You have to give it to President Nicolas Sarkozy. There seems to be no limit to his ambitions or his self-confidence. His wife leaves him on the grounds that life in the presidential palace is simply too boring for words, and he is spotted with other beautiful women in restaurants. In America, he has a love-in with President Bush, shattering hardened Gaullist prejudices. The creation of the state of Israel, he thinks, is a 20th-century miracle, and this must have brought cardiologists racing round to the Quai d’Orsay where they are quite sure that Israel is a thorough horror.
He’s also rather more than doubled his salary, a sign that he must be very sure of himself. The timing is — what shall we say — unpropitious. France is in the grip of strikes. Work more to earn more, is Sarkozy’s Stakhanovite message, and people don’t want to hear it. Half a million transport and power employees are asked to work more years for smaller pensions. Some railwaymen are currently able to retire at fifty on full pay. So the trains and subways aren’t running, columns of traffic a hundred miles long build up, the bicyclists and hikers have to make the best of it on their way to work.
At the same time students are blocking thirty of the 85 French universities, because they fear they may have to pay tuition fees and lose other privileges. Magistrates are striking in the face of a re-ordering of the courts. At the Opera, the terms of employment of the technicians were drawn up in Louis XIV’s day in 1698, and proposals to update have brought them out too. No Nutcracker Suite.
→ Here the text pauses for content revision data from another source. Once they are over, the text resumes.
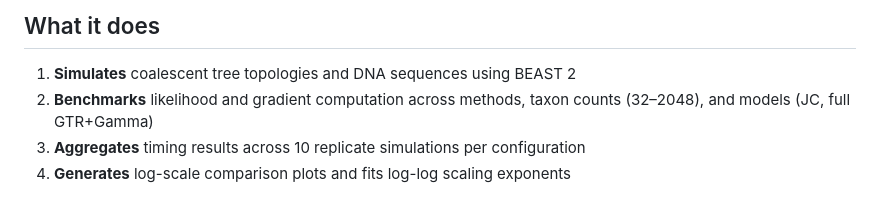
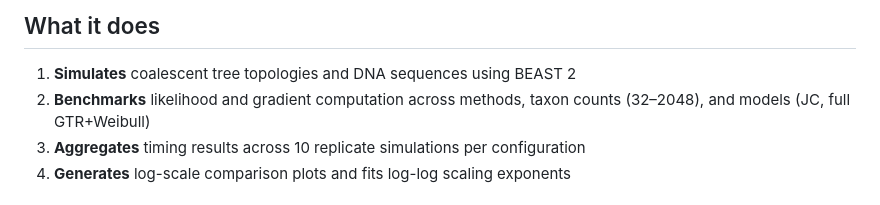
Before and after one commit to christiaanjs/treeflow-benchmarks, a Markdown page: README.md, the part around the change. Rendered like a GitHub page.

Commit message:
Fix README: GTR+Weibull not GTR+Gamma to match actual model

```diff
--- a/README.md
+++ b/README.md
@@ -5,7 +5,7 @@ Benchmarking pipeline for phylogenetic likelihood computation, comparing [TreeFl
 ## What it does
 
 1. **Simulates** coalescent tree topologies and DNA sequences using BEAST 2
-2. **Benchmarks** likelihood and gradient computation across methods, taxon counts (32–2048), and models (JC, full GTR+Gamma)
+2. **Benchmarks** likelihood and gradient computation across methods, taxon counts (32–2048), and models (JC, full GTR+Weibull)
 3. **Aggregates** timing results across 10 replicate simulations per configuration
 4. **Generates** log-scale comparison plots and fits log-log scaling exponents
 
```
Terms of employment for civil servants have hardly changed since they were drawn up by Colbert, Louis XIV’s minister who put his centralizing stamp on the country, and they’re threatening strike action too.
“Everyone to the barricades!” is the grand old cry of a grand old French tradition that also goes way back. 1968 was the last time that there was anything like real rioting, and it had a Cold War dimension on to which the Communists latched. Recently, the element of theatre has generally prevented anything much worse than cobble stones flying in the air and tear-gas fired back by the police. The government then gives way with as much grace as it can muster.
This time, things may well be different, and there may not even be much of a test of strength. The Communist trade unions have lost the appetite for class warfare, anti-capitalism and all that, and they seek compromise. A poll in the Figaro shows that 84 percent expect Sarkozy to stand firm. Spoilsport! If he wins, and succeeds in pushing through his modernizing reforms, France won’t be quite the same again.